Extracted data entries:
[Start of section]
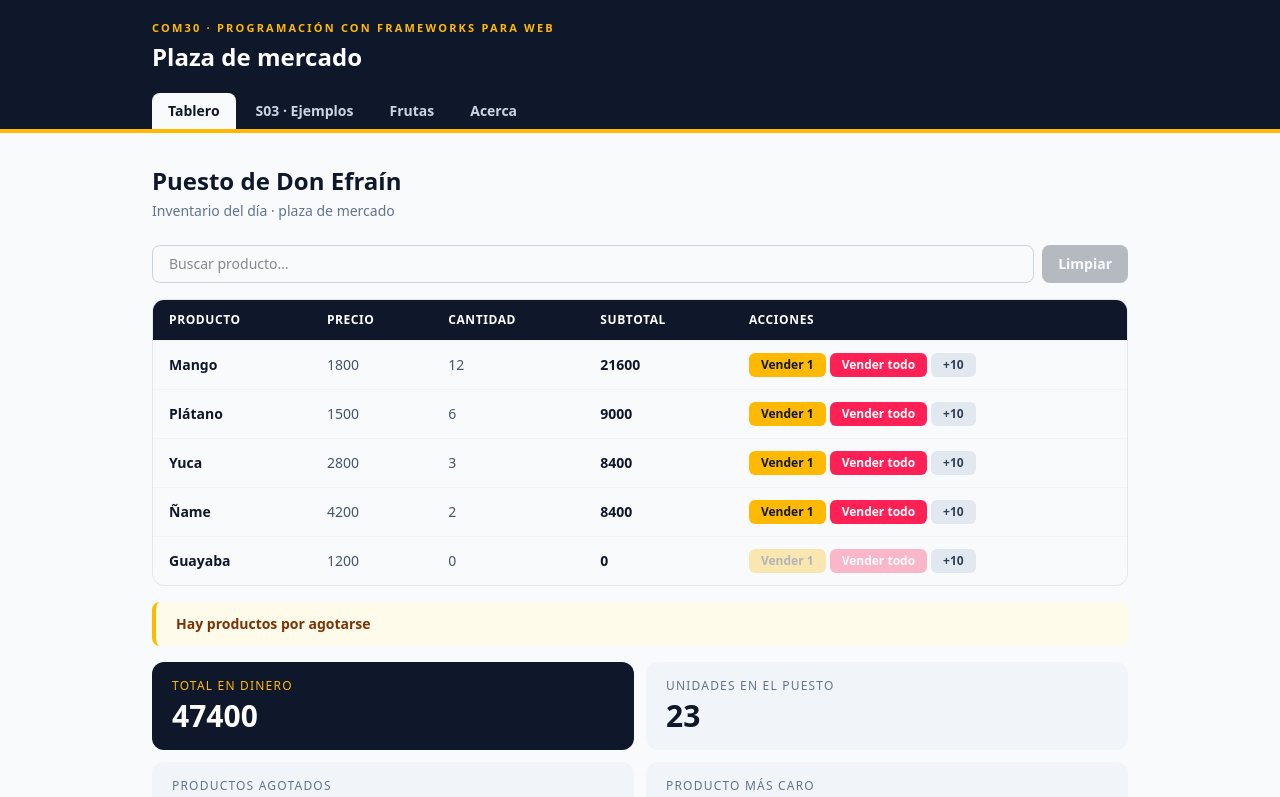
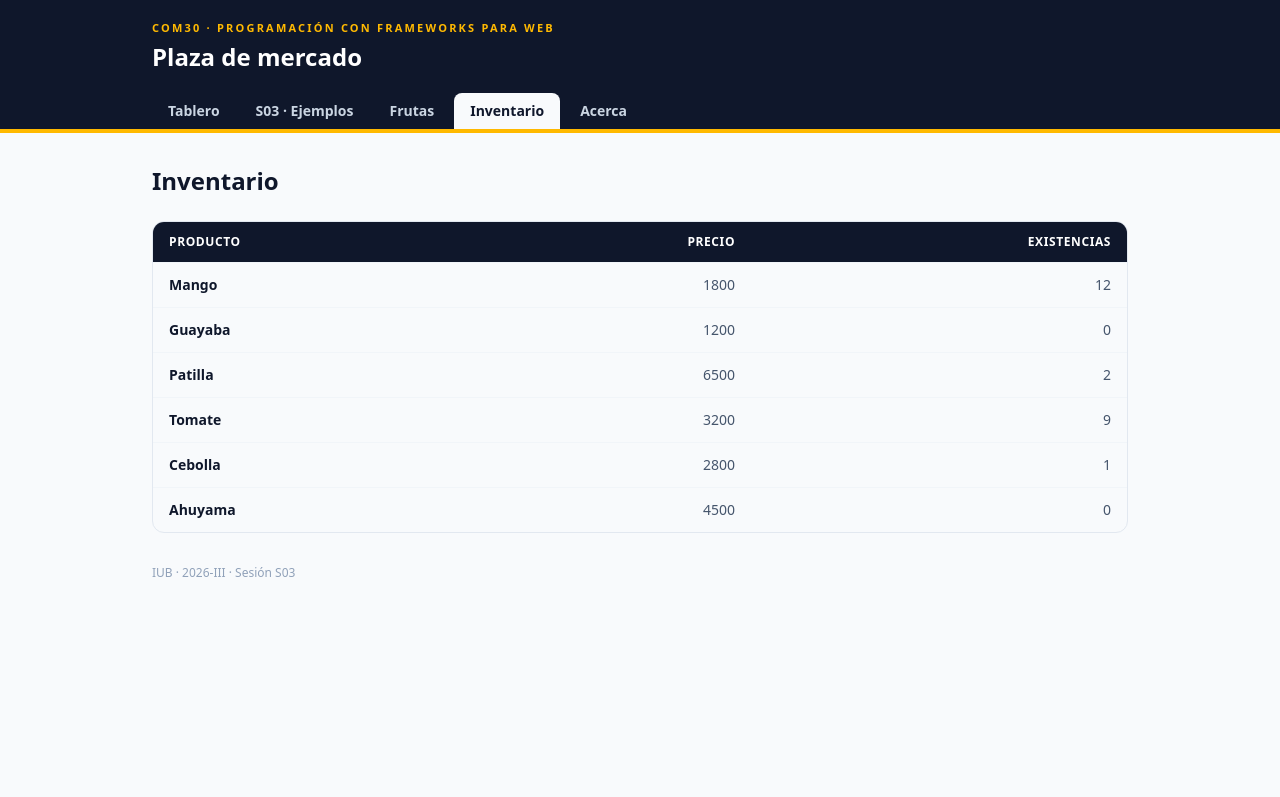
Before and after one commit to BRYANMN0305/iubclass, an Angular app: page /inventario in a window 1280 px wide. Before the commit this address led to /tablero. Shown: the top 797 px of the page. Built offline with nearby package versions, Linux system fonts and the light colour scheme.

Commit message:
Taller 02 · paso 1, datos y tabla con @for y @empty

```diff
--- a/src/app/app.html
+++ b/src/app/app.html
@@ -32,6 +32,13 @@
         Frutas
       </a>
       <a
+        routerLink="/inventario"
+        routerLinkActive="bg-slate-50 text-slate-900"
+        class="rounded-t-lg px-4 py-2 text-sm font-semibold text-slate-300 hover:text-white"
+      >
+        Inventario
+      </a>
+      <a
         routerLink="/acerca"
         routerLinkActive="bg-slate-50 text-slate-900"
         class="rounded-t-lg px-4 py-2 text-sm font-semibold text-slate-300 hover:text-white"
--- a/src/app/app.routes.ts
+++ b/src/app/app.routes.ts
@@ -3,6 +3,7 @@ import { Tablero } from './tablero/tablero';
 import { Acerca } from './acerca/acerca';
 import { S03 } from './s03/s03';
 import { Frutas } from './frutas/frutas';
+import { Inventario } from './inventario/inventario';
 
 // El mapa de rutas de la aplicación: qué componente se muestra en cada URL.
 // Esto se ve completo en la S09. Hoy solo dejamos el esqueleto para que la
@@ -12,6 +13,7 @@ export const routes: Routes = [
   { path: 'tablero', component: Tablero },
   { path: 's03', component: S03 }, // ejemplos de la sesión S03
   { path: 'frutas', component: Frutas }, // Taller 01 · Parte B
+  { path: 'inventario', component: Inventario }, // Taller 02
   { path: 'acerca', component: Acerca },
   { path: '**', redirectTo: 'tablero' }, // cualquier otra URL vuelve al tablero
 ];
--- /dev/null
+++ b/src/app/inventario/inventario.html
@@ -0,0 +1,28 @@
+<h1 class="text-2xl font-bold text-slate-900">Inventario</h1>
+
+<div class="mt-6 overflow-x-auto rounded-xl border border-slate-200">
+  <table class="w-full text-left text-sm">
+    <thead class="bg-slate-900 text-xs uppercase tracking-wider text-white">
+      <tr>
+        <th class="px-4 py-3">Producto</th>
+        <th class="px-4 py-3 text-right">Precio</th>
+        <th class="px-4 py-3 text-right">Existencias</th>
+      </tr>
+    </thead>
+    <tbody>
+      @for (p of productos(); track p.nombre) {
+        <tr class="border-t border-slate-100">
+          <td class="px-4 py-3 font-semibold text-slate-900">{{ p.nombre }}</td>
+          <td class="px-4 py-3 text-right text-slate-600">{{ p.precio }}</td>
+          <td class="px-4 py-3 text-right text-slate-600">{{ p.cantidad }}</td>
+        </tr>
+      } @empty {
+        <tr>
+          <td colspan="3" class="px-4 py-6 text-center text-slate-400">
+            No hay productos en esta categoría
+          </td>
+        </tr>
+      }
+    </tbody>
+  </table>
+</div>
--- /dev/null
+++ b/src/app/inventario/inventario.ts
@@ -0,0 +1,23 @@
+import { Component, signal } from '@angular/core';
+
+interface Producto {
+  nombre: string;
+  categoria: string;
+  precio: number;
+  cantidad: number;
+}
+
+@Component({
+  selector: 'app-inventario',
+  templateUrl: './inventario.html',
+})
+export class Inventario {
+  productos = signal<Producto[]>([
+    { nombre: 'Mango', categoria: 'Frutas', precio: 1800, cantidad: 12 },
+    { nombre: 'Guayaba', categoria: 'Frutas', precio: 1200, cantidad: 0 },
+    { nombre: 'Patilla', categoria: 'Frutas', precio: 6500, cantidad: 2 },
+    { nombre: 'Tomate', categoria: 'Verduras', precio: 3200, cantidad: 9 },
+    { nombre: 'Cebolla', categoria: 'Verduras', precio: 2800, cantidad: 1 },
+    { nombre: 'Ahuyama', categoria: 'Verduras', precio: 4500, cantidad: 0 },
+  ]);
+}
```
[End of section]
**What this task involves:**
Every record should come back exactly as it is, though none of the pictures should.

**Answer space:**
Before and after one commit to BRYANMN0305/iubclass, an Angular app: page /inventario in a window 1280 px wide. Before the commit this address led to /tablero. Shown: the top 797 px of the page. Built offline with nearby package versions, Linux system fonts and the light colour scheme.

Commit message:
Taller 02 · paso 1, datos y tabla con @for y @empty

```diff
--- a/src/app/app.html
+++ b/src/app/app.html
@@ -32,6 +32,13 @@
         Frutas
       </a>
       <a
+        routerLink="/inventario"
+        routerLinkActive="bg-slate-50 text-slate-900"
+        class="rounded-t-lg px-4 py-2 text-sm font-semibold text-slate-300 hover:text-white"
+      >
+        Inventario
+      </a>
+      <a
         routerLink="/acerca"
         routerLinkActive="bg-slate-50 text-slate-900"
         class="rounded-t-lg px-4 py-2 text-sm font-semibold text-slate-300 hover:text-white"
--- a/src/app/app.routes.ts
+++ b/src/app/app.routes.ts
@@ -3,6 +3,7 @@ import { Tablero } from './tablero/tablero';
 import { Acerca } from './acerca/acerca';
 import { S03 } from './s03/s03';
 import { Frutas } from './frutas/frutas';
+import { Inventario } from './inventario/inventario';
 
 // El mapa de rutas de la aplicación: qué componente se muestra en cada URL.
 // Esto se ve completo en la S09. Hoy solo dejamos el esqueleto para que la
@@ -12,6 +13,7 @@ export const routes: Routes = [
   { path: 'tablero', component: Tablero },
   { path: 's03', component: S03 }, // ejemplos de la sesión S03
   { path: 'frutas', component: Frutas }, // Taller 01 · Parte B
+  { path: 'inventario', component: Inventario }, // Taller 02
   { path: 'acerca', component: Acerca },
   { path: '**', redirectTo: 'tablero' }, // cualquier otra URL vuelve al tablero
 ];
--- /dev/null
+++ b/src/app/inventario/inventario.html
@@ -0,0 +1,28 @@
+<h1 class="text-2xl font-bold text-slate-900">Inventario</h1>
+
+<div class="mt-6 overflow-x-auto rounded-xl border border-slate-200">
+  <table class="w-full text-left text-sm">
+    <thead class="bg-slate-900 text-xs uppercase tracking-wider text-white">
+      <tr>
+        <th class="px-4 py-3">Producto</th>
+        <th class="px-4 py-3 text-right">Precio</th>
+        <th class="px-4 py-3 text-right">Existencias</th>
+      </tr>
+    </thead>
+    <tbody>
+      @for (p of productos(); track p.nombre) {
+        <tr class="border-t border-slate-100">
+          <td class="px-4 py-3 font-semibold text-slate-900">{{ p.nombre }}</td>
+          <td class="px-4 py-3 text-right text-slate-600">{{ p.precio }}</td>
+          <td class="px-4 py-3 text-right text-slate-600">{{ p.cantidad }}</td>
+        </tr>
+      } @empty {
+        <tr>
+          <td colspan="3" class="px-4 py-6 text-center text-slate-400">
+            No hay productos en esta categoría
+          </td>
+        </tr>
+      }
+    </tbody>
+  </table>
+</div>
--- /dev/null
+++ b/src/app/inventario/inventario.ts
@@ -0,0 +1,23 @@
+import { Component, signal } from '@angular/core';
+
+interface Producto {
+  nombre: string;
+  categoria: string;
+  precio: number;
+  cantidad: number;
+}
+
+@Component({
+  selector: 'app-inventario',
+  templateUrl: './inventario.html',
+})
+export class Inventario {
+  productos = signal<Producto[]>([
+    { nombre: 'Mango', categoria: 'Frutas', precio: 1800, cantidad: 12 },
+    { nombre: 'Guayaba', categoria: 'Frutas', precio: 1200, cantidad: 0 },
+    { nombre: 'Patilla', categoria: 'Frutas', precio: 6500, cantidad: 2 },
+    { nombre: 'Tomate', categoria: 'Verduras', precio: 3200, cantidad: 9 },
+    { nombre: 'Cebolla', categoria: 'Verduras', precio: 2800, cantidad: 1 },
+    { nombre: 'Ahuyama', categoria: 'Verduras', precio: 4500, cantidad: 0 },
+  ]);
+}
```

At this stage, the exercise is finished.